— Exercise brief —
Within the entries below, the lines from the one with "C[Dev writes code]" through the one with "Yes --> I[Push/PR]" are to be set down exactly, both ends kept.

— Extracted information —
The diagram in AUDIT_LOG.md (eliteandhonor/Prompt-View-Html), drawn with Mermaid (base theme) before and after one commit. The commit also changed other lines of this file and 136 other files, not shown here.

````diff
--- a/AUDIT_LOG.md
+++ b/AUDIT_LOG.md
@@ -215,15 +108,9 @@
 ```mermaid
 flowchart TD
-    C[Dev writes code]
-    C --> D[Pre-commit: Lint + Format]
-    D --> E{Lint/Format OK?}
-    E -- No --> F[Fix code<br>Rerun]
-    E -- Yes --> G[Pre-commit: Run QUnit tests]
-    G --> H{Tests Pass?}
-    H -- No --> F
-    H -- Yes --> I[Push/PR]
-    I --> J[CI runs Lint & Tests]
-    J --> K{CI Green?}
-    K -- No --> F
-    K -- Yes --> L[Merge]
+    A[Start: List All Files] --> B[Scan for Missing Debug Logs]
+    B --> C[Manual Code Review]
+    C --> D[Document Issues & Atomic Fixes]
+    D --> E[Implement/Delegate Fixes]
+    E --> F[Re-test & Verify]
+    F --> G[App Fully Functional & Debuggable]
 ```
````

— Response box —
-    C[Dev writes code]
-    C --> D[Pre-commit: Lint + Format]
-    D --> E{Lint/Format OK?}
-    E -- No --> F[Fix code<br>Rerun]
-    E -- Yes --> G[Pre-commit: Run QUnit tests]
-    G --> H{Tests Pass?}
-    H -- No --> F
-    H -- Yes --> I[Push/PR]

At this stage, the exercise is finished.